git squash, you can "squash" or collapse all of those to a single commit.
Rebasing is a more complicated procedure (but a very useful one) that lets you rewrite history as it didn't happen. For example, suppose feature A logically comes before feature B, but due to the twisted nature of development, was implemented after B. You can use the rebase tool to change the order of the commits. Look up rebasing – it's worth learning.
4. Don't rewrite history on the remote!
This is a very important warning! Every time you change history, you are changing the SHA of the commit. Rebasing, squashing, etc. (and other complicated changes with the git filter) all change the commit SHAs. While this is easily fixed (or not an issue) on local branches, once you've pushed to the remote, you should not attempt to rebase or make any such modifications, as you'll end up breaking your team mates' code (if they've already pulled your changes).
If you must modify the history of the remote commit, do it only if you know no one has pulled yet (e.g., within a minute of pushing). If someone has pulled it and you still need to modify, then let the other person know so that they can work around it. All in all, history modification is a messy operation and try to avoid it in shared code.
This is all I have time for now, but hopefully it provides a broad overview of using git for Mathematica projects and a little bit on using it for team work. There is not much use in focusing on GitHub alone, as the issues you raise (and I've tried to address) are fundamentally about git and not the specific online service you use.
As to what the
.gitignore should have — well, just about anything you don't want added to VCS.
git, which is the underlying VCS technology. Your questions are all about using git and not GitHub. Think of GitHub as being to your data/source as what Facebook/Flickr are to your photos. Just a place to store and share something and "like"/"follow" others (except, without the FB creepiness). There is nothing Mathematica specific about using GitHub. Secondly, the title mentioned

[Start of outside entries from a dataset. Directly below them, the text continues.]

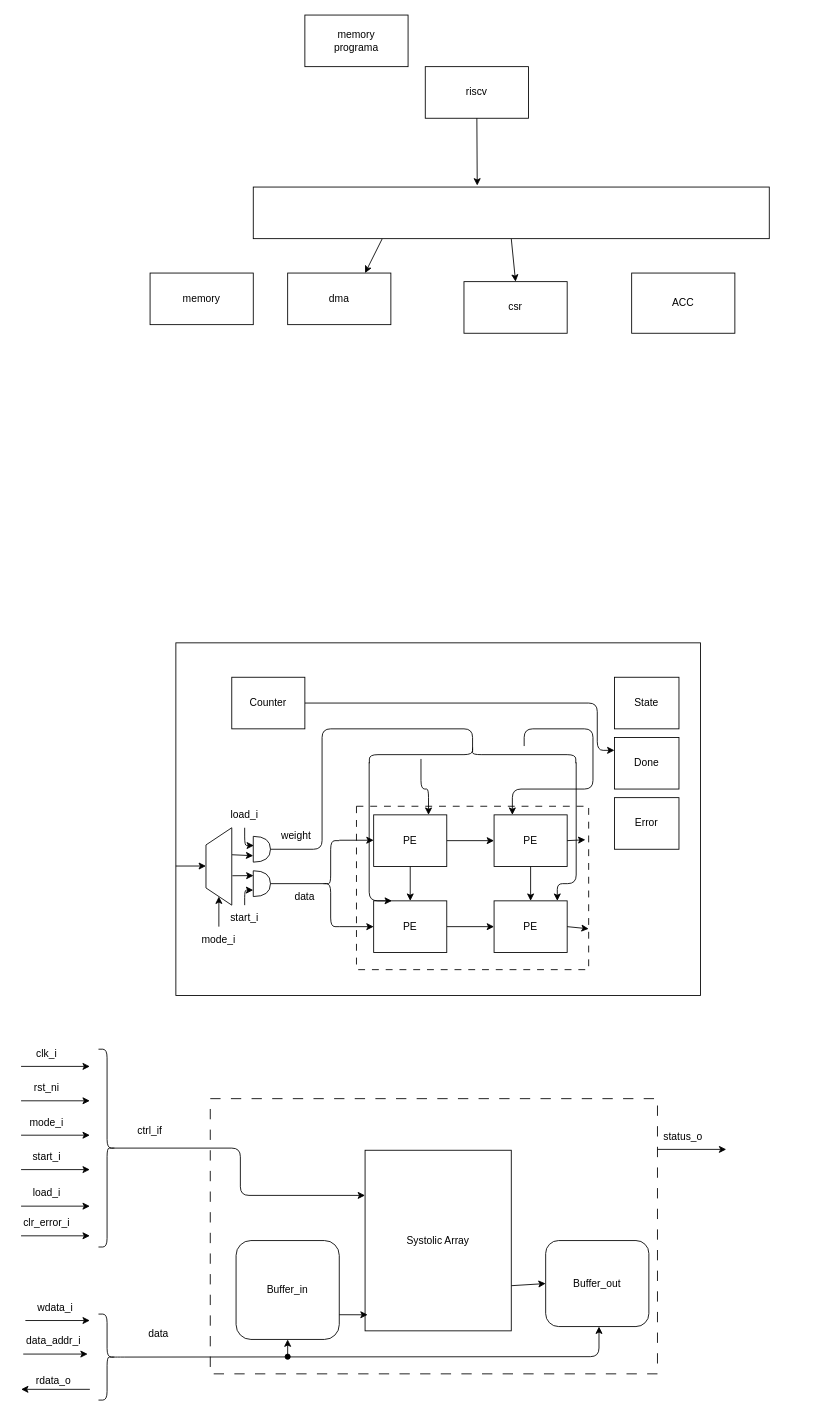
Earlier version of the draw.io diagram 04.RTL/accel/arq_accel.drawio (Leandro-Gama/riscv-dma-matrix-coprocessor). Source tidied: cells renumbered, new cells numbered last; positions are measured from the earlier drawing's top-left corner, leaving out a move shared by most shapes. Both pictures are drawn from the tidied source at 86%, with x=0, y=0 at pixel (21, 15).
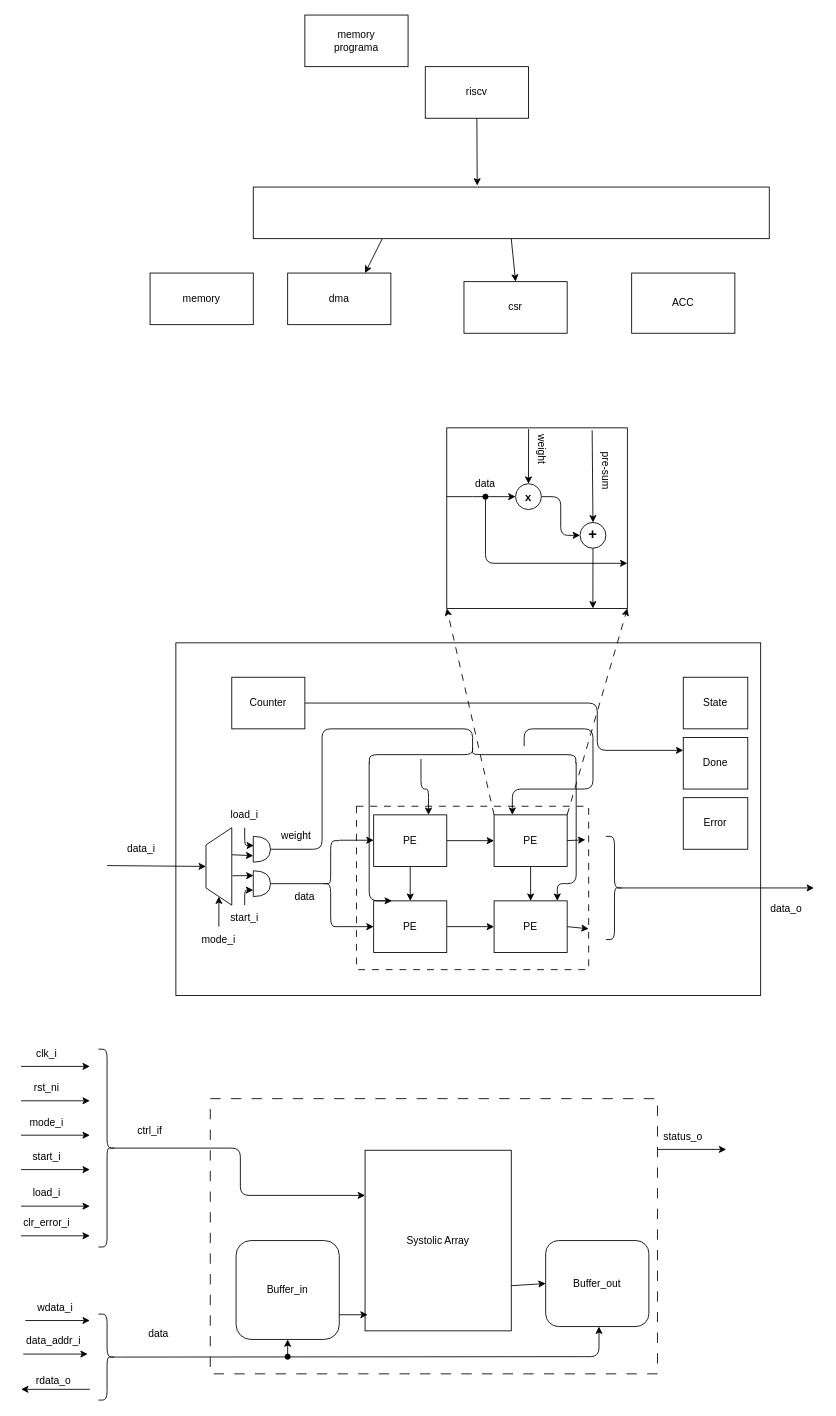
The same page after the edit.

The change refers to these unchanged cells:
```xml
<mxCell id="43" value="PE" style="whiteSpace=wrap;html=1;" parent="1" vertex="1">
  <mxGeometry x="550" y="930" width="85" height="60" as="geometry" />
</mxCell>
<mxCell id="49" style="shape=trapezoid;perimeter=trapezoidPerimeter;whiteSpace=wrap;html=1;shapeInside=1;fixedSize=1;rotation=-90;" parent="1" vertex="1">
  <mxGeometry x="185" y="975" width="90" height="30" as="geometry" />
</mxCell>
```

The edit, as a diff of the source:
```diff
@@
-    <mxCell id="2" style="whiteSpace=wrap;html=1;" parent="1" vertex="1">
-      <mxGeometry x="180" y="730" width="610" height="410" as="geometry" />
+    <mxCell id="2" value="&amp;nbsp; &amp;nbsp; &amp;nbsp; &amp;nbsp; &amp;nbsp; &amp;nbsp; &amp;nbsp; &amp;nbsp; &amp;nbsp; &amp;nbsp; &amp;nbsp; &amp;nbsp; &amp;nbsp; &amp;nbsp; &amp;nbsp; &amp;nbsp; &amp;nbsp; &amp;nbsp; &amp;nbsp; &amp;nbsp; &amp;nbsp; &amp;nbsp; &amp;nbsp; &amp;nbsp; &amp;nbsp; &amp;nbsp; &amp;nbsp; &amp;nbsp; &amp;nbsp; &amp;nbsp; &amp;nbsp; &amp;nbsp; &amp;nbsp; &amp;nbsp; &amp;nbsp; &amp;nbsp; &amp;nbsp; &amp;nbsp; &amp;nbsp; &amp;nbsp; &amp;nbsp; &amp;nbsp; &amp;nbsp; &amp;nbsp; &amp;nbsp; &amp;nbsp; &amp;nbsp; &amp;nbsp; &amp;nbsp; &amp;nbsp; &amp;nbsp; " style="whiteSpace=wrap;html=1;" parent="1" vertex="1">
+      <mxGeometry x="180" y="730" width="680" height="410" as="geometry" />
     </mxCell>
@@
-    <mxCell id="70" style="edgeStyle=none;jettySize=auto;html=1;exitX=0;exitY=0.633;exitDx=0;exitDy=0;exitPerimeter=0;" parent="1" edge="1" source="2">
-      <mxGeometry relative="1" as="geometry">
-        <mxPoint x="215" y="989.5" as="targetPoint" />
-      </mxGeometry>
-    </mxCell>
     <mxCell id="71" value="State" style="rounded=0;whiteSpace=wrap;html=1;" parent="1" vertex="1">
-      <mxGeometry x="690" y="770" width="75" height="60" as="geometry" />
+      <mxGeometry x="770" y="770" width="75" height="60" as="geometry" />
     </mxCell>
     <mxCell id="72" value="Done" style="rounded=0;whiteSpace=wrap;html=1;" parent="1" vertex="1">
-      <mxGeometry x="690" y="840" width="75" height="60" as="geometry" />
+      <mxGeometry x="770" y="840" width="75" height="60" as="geometry" />
     </mxCell>
     <mxCell id="73" value="Error" style="rounded=0;whiteSpace=wrap;html=1;" parent="1" vertex="1">
-      <mxGeometry x="690" y="910" width="75" height="60" as="geometry" />
+      <mxGeometry x="770" y="910" width="75" height="60" as="geometry" />
     </mxCell>
@@
+    <mxCell id="86" style="edgeStyle=none;jettySize=auto;html=1;entryX=0.5;entryY=0;entryDx=0;entryDy=0;" parent="1" edge="1" target="49">
+      <mxGeometry relative="1" as="geometry">
+        <mxPoint x="100" y="989" as="sourcePoint" />
+      </mxGeometry>
+    </mxCell>
+    <mxCell id="87" value="data_i" style="text;html=1;whiteSpace=wrap;strokeColor=none;fillColor=none;align=center;verticalAlign=middle;rounded=0;" parent="1" vertex="1">
+      <mxGeometry x="110" y="955" width="60" height="30" as="geometry" />
+    </mxCell>
+    <mxCell id="88" style="edgeStyle=none;html=1;exitX=0.1;exitY=0.5;exitDx=0;exitDy=0;exitPerimeter=0;" parent="1" edge="1" source="89">
+      <mxGeometry relative="1" as="geometry">
+        <mxPoint x="922" y="1015" as="targetPoint" />
+      </mxGeometry>
+    </mxCell>
+    <mxCell id="89" style="shape=curlyBracket;whiteSpace=wrap;html=1;rounded=1;flipH=1;labelPosition=right;verticalLabelPosition=middle;align=left;verticalAlign=middle;labelPerimeter=1;legacyAnchorPoints=0;" parent="1" vertex="1">
+      <mxGeometry x="680" y="955" width="20" height="120" as="geometry" />
+    </mxCell>
+    <mxCell id="90" value="data_o" style="text;html=1;whiteSpace=wrap;strokeColor=none;fillColor=none;align=center;verticalAlign=middle;rounded=0;" parent="1" vertex="1">
+      <mxGeometry x="860" y="1025" width="60" height="30" as="geometry" />
+    </mxCell>
+    <mxCell id="91" style="rounded=0;whiteSpace=wrap;html=1;" parent="1" vertex="1">
+      <mxGeometry x="495" y="480" width="210" height="210" as="geometry" />
+    </mxCell>
+    <mxCell id="92" style="edgeStyle=orthogonalEdgeStyle;html=1;exitX=1;exitY=0.5;exitDx=0;exitDy=0;entryX=0;entryY=0.5;entryDx=0;entryDy=0;" parent="1" edge="1" source="93" target="99">
+      <mxGeometry relative="1" as="geometry" />
+    </mxCell>
+    <mxCell id="93" value="&lt;font style=&quot;font-size: 13px;&quot;&gt;&lt;b&gt;x&lt;/b&gt;&lt;/font&gt;" style="ellipse;whiteSpace=wrap;html=1;shapeInside=1;align=center;" parent="1" vertex="1">
+      <mxGeometry x="575" y="545" width="30" height="30" as="geometry" />
+    </mxCell>
+    <mxCell id="94" style="edgeStyle=none;orthogonalLoop=1;jettySize=auto;html=1;" parent="1" edge="1">
+      <mxGeometry relative="1" as="geometry">
+        <mxPoint x="495" y="560" as="sourcePoint" />
+        <mxPoint x="575" y="560" as="targetPoint" />
+        <Array as="points">
+          <mxPoint x="535" y="560" />
+        </Array>
+      </mxGeometry>
+    </mxCell>
+    <mxCell id="95" style="edgeStyle=none;jettySize=auto;html=1;entryX=0.5;entryY=0;entryDx=0;entryDy=0;exitX=0.453;exitY=0.007;exitDx=0;exitDy=0;exitPerimeter=0;" parent="1" edge="1" source="91" target="93">
+      <mxGeometry x="-0.05" relative="1" as="geometry" />
+    </mxCell>
+    <mxCell id="96" value="weight" style="text;html=1;whiteSpace=wrap;strokeColor=none;fillColor=none;align=center;verticalAlign=middle;rounded=0;rotation=90;" parent="1" vertex="1">
+      <mxGeometry x="580" y="495" width="50" height="20" as="geometry" />
+    </mxCell>
+    <mxCell id="97" value="data" style="text;html=1;whiteSpace=wrap;strokeColor=none;fillColor=none;align=center;verticalAlign=middle;rounded=0;rotation=0;" parent="1" vertex="1">
+      <mxGeometry x="510" y="530" width="60" height="30" as="geometry" />
+    </mxCell>
+    <mxCell id="98" style="edgeStyle=none;html=1;exitX=0.5;exitY=1;exitDx=0;exitDy=0;" parent="1" edge="1" source="99">
+      <mxGeometry relative="1" as="geometry">
+        <mxPoint x="664.9" y="690" as="targetPoint" />
+      </mxGeometry>
+    </mxCell>
+    <mxCell id="99" value="&lt;b style=&quot;&quot;&gt;&lt;font style=&quot;font-size: 17px;&quot;&gt;+&lt;/font&gt;&lt;/b&gt;" style="ellipse;whiteSpace=wrap;html=1;shapeInside=1;align=center;" parent="1" vertex="1">
+      <mxGeometry x="650" y="590" width="30" height="30" as="geometry" />
+    </mxCell>
+    <mxCell id="100" style="edgeStyle=none;jettySize=auto;html=1;exitX=0.805;exitY=0.013;exitDx=0;exitDy=0;exitPerimeter=0;entryX=0.5;entryY=0;entryDx=0;entryDy=0;" parent="1" edge="1" source="91" target="99">
+      <mxGeometry relative="1" as="geometry" />
+    </mxCell>
+    <mxCell id="101" value="pre-sum" style="text;html=1;whiteSpace=wrap;strokeColor=none;fillColor=none;align=center;verticalAlign=middle;rounded=0;rotation=90;" parent="1" vertex="1">
+      <mxGeometry x="650" y="515" width="60" height="30" as="geometry" />
+    </mxCell>
+    <mxCell id="102" style="edgeStyle=orthogonalEdgeStyle;jettySize=auto;html=1;exitX=0.5;exitY=1;exitDx=0;exitDy=0;entryX=1;entryY=0.75;entryDx=0;entryDy=0;startArrow=oval;startFill=1;" parent="1" edge="1" source="97" target="91">
+      <mxGeometry x="-0.32" relative="1" as="geometry">
+        <Array as="points">
+          <mxPoint x="540" y="637.5" />
+        </Array>
+      </mxGeometry>
+    </mxCell>
+    <mxCell id="103" style="edgeStyle=none;jettySize=auto;html=1;entryX=0;entryY=1;entryDx=0;entryDy=0;exitX=0;exitY=0;exitDx=0;exitDy=0;dashed=1;dashPattern=8 8;" parent="1" edge="1" source="43" target="91">
+      <mxGeometry relative="1" as="geometry" />
+    </mxCell>
+    <mxCell id="104" style="edgeStyle=none;jettySize=auto;html=1;exitX=1;exitY=0;exitDx=0;exitDy=0;dashed=1;dashPattern=8 8;entryX=1;entryY=1;entryDx=0;entryDy=0;" parent="1" edge="1" source="43" target="91">
+      <mxGeometry relative="1" as="geometry" />
+    </mxCell>
```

.gitignore, while the body asked about other stuff, which was a disconnect... Looks like you aren't after just the